The 12th century structure is one of the country's largest castles where guided tours and audiovisual shows are regularly conducted.
Ireland is also the home to featured jewelry designer Rachel McKnight.
The use of plastic in jewelry making from polypropylene to acrylic resin has been a fixture for many years. The material renders pieces as beautiful and colorful as traditional materials.
Bakelite, the most well known variation, peaked in popularity during the Great Depression. It was an affordable, beautiful, and durable option for women challenged by the times.
Many jewelry designers of today, including Sue Gregor (England), Alexis Bittar (U.S.A.), and Yoko Izawa (Japan) continue this tradition in grand fashion. Thirty-year old McKnight adds her collections of stunning hand-dyed acrylic, polypropylene, and Perspex items into this movement of innovative jewelry.
McKnight developed an interest in exploring plastic's wearability while studying at Belfast's University of Ulster. Upon graduating, seven years ago, she started plans for a workshop, and in 2004 established one in her parents' garage.
Working entirely with hand-held instruments, McKnight cuts the plastics into simple yet expressive forms with a focus on layering and sculpting.
A recent participant in Craft Northern Ireland's Making It program, which assists new designers in their business development, McKnight is now utilizing laser cutting for more intricate designs.
The look of the pieces--the lovely pastel colors--evoke springtime; frosted glass; the mixture of sweet, colored fluid in shaved ice; and sumptuous Jolly Rancher hard candy.
Some forms are sculptural with rolling waves flowing like fabric. There are forms reminiscent of pinwheels, lace, and flowers. They all seem as though they would be soft to the touch responding to warmth of your hand.
The beautiful jewelry pieces, consisting of simple pendant necklaces, bangle bracelets and striking necklaces, are ethereal and delicate, translucent and opaque, as if they would disintegrate into a puff of soft colored powder.
Exhibitions of McKnight's work have been held in Ireland, London, and the U.S.A. In 2005, she received the first place award for non-precious jewelry in Ireland's National Craft Competition.
For more on McKnight's inventive pieces, check out Creative Choices' video interview with the designer at YouTube.com.

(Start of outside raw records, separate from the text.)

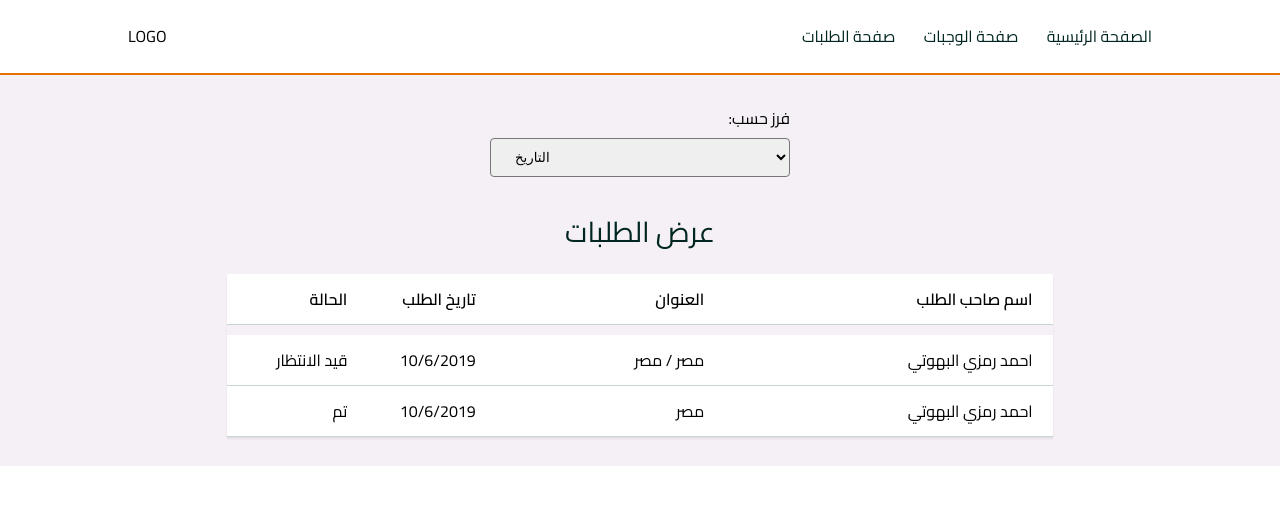
After one commit to sohepalslamat/Delivery-of-meals, a Flask app: template templates/show-request-for-admin.html in a window 1280 px wide. The commit adds this page. Shown: the top 505 px of the page. Run offline with Flask 2, Linux system fonts and the light colour scheme; the template is opened without the code that fills it, so the values that code supplies are empty.

Commit message:
show-request-for-admin

```diff
--- a/static/style/style.css
+++ b/static/style/style.css
@@ -470,6 +470,59 @@ a:hover {
   font-weight: 600;
 }
 
+/* Main Request */
+#main-request {
+  padding: 1.777rem 10%;
+  background: #f4f0f6;
+  display: flex;
+  flex-direction: column;
+  border-top: 2px solid #e57100;
+  align-items: center;
+}
+
+#main-request .search-request-form {
+  margin-bottom: 1.777rem;
+}
+
+#main-request .search-request-form select {
+  padding: 10px 20px;
+  width: 300px;
+  border-radius: 4px;
+  cursor: pointer;
+}
+
+#main-request .search-request-form label {
+  margin-bottom: 5px;
+  display: block;
+  margin-left: 1rem;
+  text-align: right;
+}
+
+#main-request > p {
+  margin-bottom: 1rem;
+  font-size: 1.777rem;
+  color: #012622;
+}
+
+#main-request .request-table {
+  box-shadow: 0 2px 2px #01040413;
+}
+
+#main-request .request-table > div {
+  padding: 10px 20px;
+  display: grid;
+  grid-template-columns: 100px 100px 200px 300px;
+  grid-column-gap: 1.777rem;
+  text-align: right;
+  background: white;
+  border-bottom: #003b3636 solid 1px;
+}
+
+#main-request .request-table .request-table-header {
+  margin-bottom: 10px;
+  font-weight: 600;
+}
+
 #footer {
   color: white;
   background: #000;
--- /dev/null
+++ b/templates/show-request-for-admin.html
@@ -0,0 +1,64 @@
+<!DOCTYPE html>
+<html lang="en">
+  <head>
+    <meta charset="UTF-8" />
+    <meta name="viewport" content="width=device-width, initial-scale=1.0" />
+    <meta http-equiv="X-UA-Compatible" content="ie=edge" />
+    <link href="../static/style/style.css" rel="stylesheet" />
+    <link
+      href="https://fonts.googleapis.com/css?family=Cairo:200,300,400,600,700,900&display=swap&subset=arabic"
+      rel="stylesheet"
+    />
+
+    <title>عرض الوجبات</title>
+  </head>
+  <body>
+    <header id="header">
+      <p>LOGO</p>
+
+      <nav class="header-nav">
+        <a href="#">الصفحة الرئيسية</a>
+        <a href="#">صفحة الوجبات</a>
+        <a href="#">صفحة الطلبات</a>
+      </nav>
+    </header>
+
+    <main id="main-request">
+      <form class="search-request-form">
+        <div>
+          <label for="search-request">:فرز حسب</label>
+
+          <select name="search-request" id="search-request">
+            <option value="date">التاريخ</option>
+            <option value="state">الحالة</option>
+          </select>
+        </div>
+      </form>
+
+      <p>عرض الطلبات</p>
+
+      <section class="request-table">
+        <div class="request-table-header">
+          <p>الحالة</p>
+          <p>تاريخ الطلب</p>
+          <p>العنوان</p>
+          <p>اسم صاحب الطلب</p>
+        </div>
+
+        <div>
+          <p>قيد الانتظار</p>
+          <p>10/6/2019</p>
+          <p>مصر / مصر</p>
+          <p>احمد رمزي البهوتي</p>
+        </div>
+
+        <div>
+          <p>تم</p>
+          <p>10/6/2019</p>
+          <p>مصر</p>
+          <p>احمد رمزي البهوتي</p>
+        </div>
+      </section>
+    </main>
+  </body>
+</html>
```
Also changed, not shown: d_m.db.
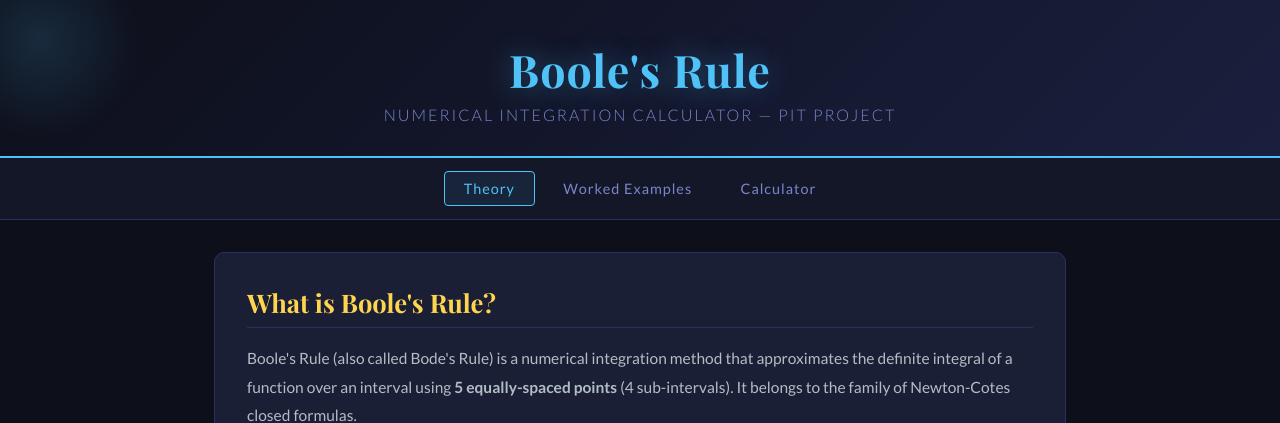
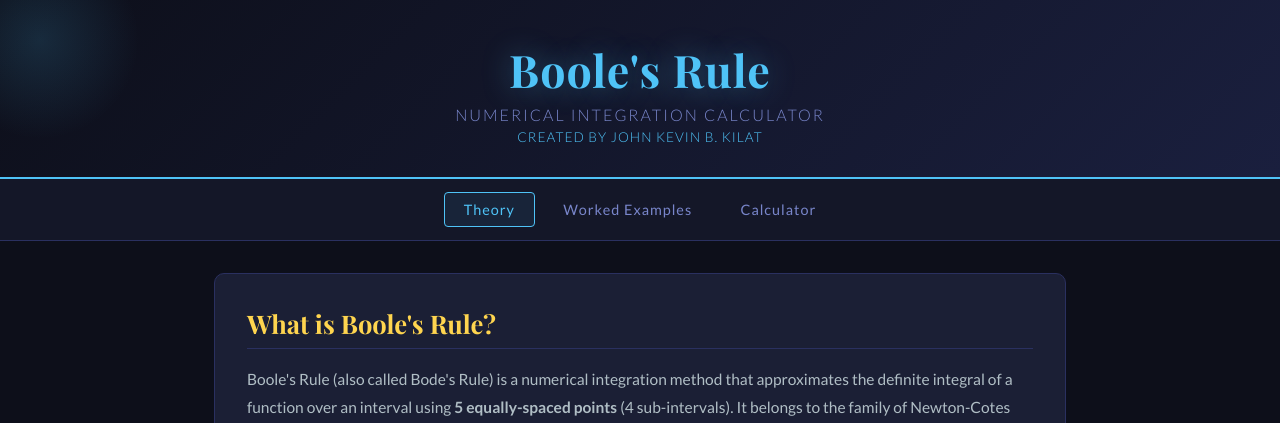
Before and after one commit to Itskevs1/booles-rule, a Flask app: page / in a window 1280 px wide. Shown: the top 423 px of the page. Run offline with Flask 3, Linux system fonts and the light colour scheme.

Commit message:
updated site

```diff
--- a/app.py
+++ b/app.py
@@ -65,7 +65,7 @@ def calculate():
             steps.append(f"Weighted sum = {' + '.join(weighted)}")
             wsum = sum(coeffs[i] * f_values[i] for i in range(5))
             steps.append(f"Weighted sum = {wsum:.8f}")
-            steps.append(f"Result = (2 × {h:.6f} / 45) × {wsum:.8f} = {result:.10f}")
+            steps.append(f"Result = (2 × {h:.6f} / 45) × {wsum:.8f} = {result:.4f}")
 
             return jsonify({
                 "success": True,
--- a/templates/index.html
+++ b/templates/index.html
@@ -371,7 +371,8 @@
 
 <header>
   <h1>Boole's Rule</h1>
-  <p>Numerical Integration Calculator — PIT Project</p>
+  <p>Numerical Integration Calculator</p>
+  <p style="margin-top:0.3rem; font-size:0.85rem; color:#4fc3f7; letter-spacing:1px;">Created by John Kevin B. Kilat</p>
 </header>
 
 <nav>
@@ -670,7 +671,7 @@
       const data = await res.json();
 
       if (data.success) {
-        document.getElementById('result-value').textContent = '≈ ' + data.result.toFixed(10);
+        document.getElementById('result-value').textContent = '≈ ' + data.result.toFixed(4);
         const list = document.getElementById('steps-list');
         list.innerHTML = '';
         data.steps.forEach(s => {
```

Photo 1 (top right): Blue Translucent Rubber Double Leaf Pendant Necklace
Photo 2 (left): Large Pink Polypropylene and Silver Neckpiece